* [RECORDS SUPPLIED]:
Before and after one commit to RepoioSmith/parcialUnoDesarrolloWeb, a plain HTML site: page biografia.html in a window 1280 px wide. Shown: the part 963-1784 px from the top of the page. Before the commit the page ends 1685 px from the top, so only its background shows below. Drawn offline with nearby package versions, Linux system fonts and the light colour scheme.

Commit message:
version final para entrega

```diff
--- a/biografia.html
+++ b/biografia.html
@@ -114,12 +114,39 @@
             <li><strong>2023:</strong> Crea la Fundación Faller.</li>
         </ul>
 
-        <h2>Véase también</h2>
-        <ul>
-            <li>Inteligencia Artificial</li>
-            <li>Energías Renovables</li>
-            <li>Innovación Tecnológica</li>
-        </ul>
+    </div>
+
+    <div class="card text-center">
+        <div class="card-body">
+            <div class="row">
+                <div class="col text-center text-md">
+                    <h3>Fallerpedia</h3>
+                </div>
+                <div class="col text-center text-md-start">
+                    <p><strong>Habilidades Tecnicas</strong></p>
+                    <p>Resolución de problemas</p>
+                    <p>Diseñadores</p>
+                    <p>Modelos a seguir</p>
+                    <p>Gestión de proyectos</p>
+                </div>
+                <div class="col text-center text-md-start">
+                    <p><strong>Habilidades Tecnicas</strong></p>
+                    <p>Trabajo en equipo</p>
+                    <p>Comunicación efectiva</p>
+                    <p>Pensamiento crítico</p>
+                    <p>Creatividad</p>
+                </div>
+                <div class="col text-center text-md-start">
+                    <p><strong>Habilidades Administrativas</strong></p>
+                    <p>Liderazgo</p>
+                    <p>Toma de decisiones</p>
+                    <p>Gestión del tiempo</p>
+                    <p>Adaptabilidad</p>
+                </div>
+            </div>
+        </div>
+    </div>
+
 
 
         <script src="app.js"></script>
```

--

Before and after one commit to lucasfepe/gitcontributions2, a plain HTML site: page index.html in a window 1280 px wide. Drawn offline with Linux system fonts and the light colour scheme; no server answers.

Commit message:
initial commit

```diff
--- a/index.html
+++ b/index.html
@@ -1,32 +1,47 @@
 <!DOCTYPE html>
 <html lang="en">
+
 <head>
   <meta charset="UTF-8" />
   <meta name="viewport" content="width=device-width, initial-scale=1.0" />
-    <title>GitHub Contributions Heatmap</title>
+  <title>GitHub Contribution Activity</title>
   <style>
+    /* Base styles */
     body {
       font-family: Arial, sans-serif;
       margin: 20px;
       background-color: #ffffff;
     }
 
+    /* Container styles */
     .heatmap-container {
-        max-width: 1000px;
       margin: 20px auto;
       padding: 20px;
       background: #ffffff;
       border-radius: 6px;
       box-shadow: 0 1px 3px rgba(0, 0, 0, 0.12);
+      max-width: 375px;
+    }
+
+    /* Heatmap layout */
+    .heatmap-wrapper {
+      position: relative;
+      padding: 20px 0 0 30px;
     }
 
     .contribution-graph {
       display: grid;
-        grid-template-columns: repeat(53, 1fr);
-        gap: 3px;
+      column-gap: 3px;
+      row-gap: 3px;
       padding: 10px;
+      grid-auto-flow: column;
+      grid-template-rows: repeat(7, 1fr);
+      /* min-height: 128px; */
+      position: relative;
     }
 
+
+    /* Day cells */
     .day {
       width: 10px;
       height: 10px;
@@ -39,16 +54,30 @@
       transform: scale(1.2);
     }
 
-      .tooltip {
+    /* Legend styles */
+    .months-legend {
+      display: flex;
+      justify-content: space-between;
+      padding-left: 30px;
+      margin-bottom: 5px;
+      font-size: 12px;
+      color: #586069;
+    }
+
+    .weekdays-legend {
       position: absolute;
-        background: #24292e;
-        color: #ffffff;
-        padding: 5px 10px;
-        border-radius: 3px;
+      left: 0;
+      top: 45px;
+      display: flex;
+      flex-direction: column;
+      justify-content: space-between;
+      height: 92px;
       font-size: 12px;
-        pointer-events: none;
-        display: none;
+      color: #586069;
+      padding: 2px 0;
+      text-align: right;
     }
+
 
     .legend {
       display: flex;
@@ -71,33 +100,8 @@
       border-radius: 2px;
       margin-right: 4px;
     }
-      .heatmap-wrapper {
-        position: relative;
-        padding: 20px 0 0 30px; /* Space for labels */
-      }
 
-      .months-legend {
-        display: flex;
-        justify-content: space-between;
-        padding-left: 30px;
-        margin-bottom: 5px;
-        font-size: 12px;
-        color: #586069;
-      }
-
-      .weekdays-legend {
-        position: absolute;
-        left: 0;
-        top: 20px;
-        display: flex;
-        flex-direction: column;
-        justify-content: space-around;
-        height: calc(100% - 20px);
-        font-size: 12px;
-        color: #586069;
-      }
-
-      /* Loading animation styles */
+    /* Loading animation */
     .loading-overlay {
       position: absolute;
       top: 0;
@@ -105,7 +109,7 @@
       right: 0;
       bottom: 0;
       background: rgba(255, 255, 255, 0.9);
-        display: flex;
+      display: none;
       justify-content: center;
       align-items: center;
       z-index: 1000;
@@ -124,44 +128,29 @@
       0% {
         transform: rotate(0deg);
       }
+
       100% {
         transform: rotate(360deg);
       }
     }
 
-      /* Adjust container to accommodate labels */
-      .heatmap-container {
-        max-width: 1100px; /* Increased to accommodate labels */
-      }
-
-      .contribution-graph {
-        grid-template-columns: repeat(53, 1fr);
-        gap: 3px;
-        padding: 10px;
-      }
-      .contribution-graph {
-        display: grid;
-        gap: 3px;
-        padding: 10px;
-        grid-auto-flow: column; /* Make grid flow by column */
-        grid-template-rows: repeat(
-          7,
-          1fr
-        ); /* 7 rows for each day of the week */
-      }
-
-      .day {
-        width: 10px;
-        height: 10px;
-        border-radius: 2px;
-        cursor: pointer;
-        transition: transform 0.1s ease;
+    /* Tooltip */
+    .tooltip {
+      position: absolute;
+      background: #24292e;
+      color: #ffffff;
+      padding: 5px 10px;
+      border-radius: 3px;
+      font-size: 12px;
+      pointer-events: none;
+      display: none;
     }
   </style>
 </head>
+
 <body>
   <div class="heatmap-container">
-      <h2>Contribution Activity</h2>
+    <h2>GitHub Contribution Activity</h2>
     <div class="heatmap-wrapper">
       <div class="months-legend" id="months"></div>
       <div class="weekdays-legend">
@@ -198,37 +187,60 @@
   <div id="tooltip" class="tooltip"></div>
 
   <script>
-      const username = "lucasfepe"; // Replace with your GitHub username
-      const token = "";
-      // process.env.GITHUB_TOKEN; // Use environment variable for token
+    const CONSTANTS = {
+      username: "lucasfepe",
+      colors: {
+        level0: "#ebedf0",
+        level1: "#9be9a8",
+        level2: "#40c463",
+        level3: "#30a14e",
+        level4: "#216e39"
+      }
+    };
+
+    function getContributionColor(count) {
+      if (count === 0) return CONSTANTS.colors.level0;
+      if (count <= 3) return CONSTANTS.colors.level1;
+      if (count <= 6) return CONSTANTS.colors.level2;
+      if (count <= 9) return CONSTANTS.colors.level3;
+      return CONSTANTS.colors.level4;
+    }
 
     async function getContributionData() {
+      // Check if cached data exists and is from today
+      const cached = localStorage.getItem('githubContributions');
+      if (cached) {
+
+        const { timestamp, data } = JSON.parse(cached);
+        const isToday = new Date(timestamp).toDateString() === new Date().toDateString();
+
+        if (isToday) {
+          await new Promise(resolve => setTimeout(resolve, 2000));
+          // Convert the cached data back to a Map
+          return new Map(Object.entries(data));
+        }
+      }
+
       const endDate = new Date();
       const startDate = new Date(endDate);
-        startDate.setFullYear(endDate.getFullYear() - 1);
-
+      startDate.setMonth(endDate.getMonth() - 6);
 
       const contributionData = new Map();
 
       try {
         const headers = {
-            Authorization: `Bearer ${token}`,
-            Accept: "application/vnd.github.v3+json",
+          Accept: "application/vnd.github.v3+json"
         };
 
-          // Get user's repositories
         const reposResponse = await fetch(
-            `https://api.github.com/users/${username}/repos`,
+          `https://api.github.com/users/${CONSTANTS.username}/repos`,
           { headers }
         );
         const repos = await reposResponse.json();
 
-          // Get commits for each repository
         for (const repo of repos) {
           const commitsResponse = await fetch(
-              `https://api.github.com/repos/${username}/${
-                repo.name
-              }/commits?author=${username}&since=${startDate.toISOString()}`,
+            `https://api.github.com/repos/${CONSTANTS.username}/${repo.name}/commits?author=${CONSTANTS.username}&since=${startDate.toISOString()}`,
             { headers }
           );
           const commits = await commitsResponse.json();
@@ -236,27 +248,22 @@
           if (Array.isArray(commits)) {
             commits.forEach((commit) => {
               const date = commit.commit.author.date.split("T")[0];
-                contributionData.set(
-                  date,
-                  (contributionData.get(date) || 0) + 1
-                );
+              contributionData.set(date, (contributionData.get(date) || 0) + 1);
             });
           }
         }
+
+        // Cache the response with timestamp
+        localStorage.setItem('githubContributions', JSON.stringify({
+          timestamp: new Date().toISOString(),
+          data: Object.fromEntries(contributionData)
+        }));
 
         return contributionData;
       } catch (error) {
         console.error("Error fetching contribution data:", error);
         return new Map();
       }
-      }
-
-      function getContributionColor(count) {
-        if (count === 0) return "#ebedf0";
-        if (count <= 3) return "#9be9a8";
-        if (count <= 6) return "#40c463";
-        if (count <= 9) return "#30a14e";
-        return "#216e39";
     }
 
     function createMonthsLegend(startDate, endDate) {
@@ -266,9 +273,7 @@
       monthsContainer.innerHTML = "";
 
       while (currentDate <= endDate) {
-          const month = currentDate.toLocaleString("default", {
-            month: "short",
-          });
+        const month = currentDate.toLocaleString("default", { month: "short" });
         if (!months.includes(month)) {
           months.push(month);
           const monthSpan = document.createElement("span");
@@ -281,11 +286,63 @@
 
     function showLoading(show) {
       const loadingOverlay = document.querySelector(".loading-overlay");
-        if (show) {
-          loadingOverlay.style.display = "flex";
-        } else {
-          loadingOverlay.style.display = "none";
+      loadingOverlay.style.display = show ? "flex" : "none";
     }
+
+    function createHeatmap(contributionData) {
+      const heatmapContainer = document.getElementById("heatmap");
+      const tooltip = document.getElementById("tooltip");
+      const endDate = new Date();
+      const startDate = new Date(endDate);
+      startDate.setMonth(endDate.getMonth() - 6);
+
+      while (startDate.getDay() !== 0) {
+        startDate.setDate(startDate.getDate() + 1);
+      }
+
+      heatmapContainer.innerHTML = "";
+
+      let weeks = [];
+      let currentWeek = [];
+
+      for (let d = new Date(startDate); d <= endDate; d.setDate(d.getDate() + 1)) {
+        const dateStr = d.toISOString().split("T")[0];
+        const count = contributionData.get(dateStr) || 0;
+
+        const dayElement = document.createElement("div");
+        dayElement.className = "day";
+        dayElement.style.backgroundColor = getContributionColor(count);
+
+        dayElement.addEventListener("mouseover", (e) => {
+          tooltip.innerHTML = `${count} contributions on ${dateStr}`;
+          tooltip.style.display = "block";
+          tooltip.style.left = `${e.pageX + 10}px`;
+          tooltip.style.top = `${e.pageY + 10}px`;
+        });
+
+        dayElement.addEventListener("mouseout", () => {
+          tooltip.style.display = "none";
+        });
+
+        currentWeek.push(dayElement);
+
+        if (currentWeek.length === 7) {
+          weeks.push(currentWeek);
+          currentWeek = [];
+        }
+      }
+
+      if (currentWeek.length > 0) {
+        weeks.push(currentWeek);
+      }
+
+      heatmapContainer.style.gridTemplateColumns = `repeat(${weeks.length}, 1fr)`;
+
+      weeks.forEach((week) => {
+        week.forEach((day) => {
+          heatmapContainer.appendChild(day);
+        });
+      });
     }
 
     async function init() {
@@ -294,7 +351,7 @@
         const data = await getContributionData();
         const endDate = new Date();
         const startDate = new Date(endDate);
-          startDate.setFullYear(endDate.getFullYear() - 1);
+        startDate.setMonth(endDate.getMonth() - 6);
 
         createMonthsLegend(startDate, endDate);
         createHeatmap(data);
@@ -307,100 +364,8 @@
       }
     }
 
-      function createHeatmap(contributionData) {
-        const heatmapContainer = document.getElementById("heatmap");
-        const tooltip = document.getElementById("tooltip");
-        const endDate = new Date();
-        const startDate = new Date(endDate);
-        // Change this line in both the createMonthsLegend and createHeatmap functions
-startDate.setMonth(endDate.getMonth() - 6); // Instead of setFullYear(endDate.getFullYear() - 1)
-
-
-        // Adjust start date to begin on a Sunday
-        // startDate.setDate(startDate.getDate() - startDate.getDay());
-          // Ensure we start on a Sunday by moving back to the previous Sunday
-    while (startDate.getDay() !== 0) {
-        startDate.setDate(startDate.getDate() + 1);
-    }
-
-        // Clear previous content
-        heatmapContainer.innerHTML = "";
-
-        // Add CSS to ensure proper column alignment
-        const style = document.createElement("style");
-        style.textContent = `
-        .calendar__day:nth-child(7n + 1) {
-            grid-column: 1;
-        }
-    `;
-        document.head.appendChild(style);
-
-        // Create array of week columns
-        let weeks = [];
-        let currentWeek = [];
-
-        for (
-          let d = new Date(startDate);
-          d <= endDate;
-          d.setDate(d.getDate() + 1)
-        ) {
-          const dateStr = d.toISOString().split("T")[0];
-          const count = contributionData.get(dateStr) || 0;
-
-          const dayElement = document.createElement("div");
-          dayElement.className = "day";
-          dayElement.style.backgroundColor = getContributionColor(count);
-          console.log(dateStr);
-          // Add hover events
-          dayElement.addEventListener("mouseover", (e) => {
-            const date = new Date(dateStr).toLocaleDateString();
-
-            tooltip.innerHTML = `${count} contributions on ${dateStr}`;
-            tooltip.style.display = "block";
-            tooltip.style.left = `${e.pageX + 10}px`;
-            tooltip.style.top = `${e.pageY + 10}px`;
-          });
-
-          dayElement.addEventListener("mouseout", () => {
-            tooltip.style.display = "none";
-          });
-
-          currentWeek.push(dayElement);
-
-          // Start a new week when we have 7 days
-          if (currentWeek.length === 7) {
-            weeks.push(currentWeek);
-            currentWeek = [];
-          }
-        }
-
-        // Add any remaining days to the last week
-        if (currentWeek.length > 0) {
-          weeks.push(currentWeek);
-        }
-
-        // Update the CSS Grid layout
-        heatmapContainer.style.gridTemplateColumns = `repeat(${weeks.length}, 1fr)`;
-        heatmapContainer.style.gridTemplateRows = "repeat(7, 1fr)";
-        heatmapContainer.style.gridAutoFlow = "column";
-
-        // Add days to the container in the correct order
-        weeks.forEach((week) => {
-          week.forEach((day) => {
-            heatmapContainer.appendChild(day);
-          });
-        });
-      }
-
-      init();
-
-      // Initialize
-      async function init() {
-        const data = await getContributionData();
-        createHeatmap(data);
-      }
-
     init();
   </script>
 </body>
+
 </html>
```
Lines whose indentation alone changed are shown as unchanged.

* [ASSIGNMENT]:
Each line of the data that has the string "getDay" should be returned.

* [TASK ANSWER]:
+      while (startDate.getDay() !== 0) {
-        // startDate.setDate(startDate.getDate() - startDate.getDay());
-    while (startDate.getDay() !== 0) {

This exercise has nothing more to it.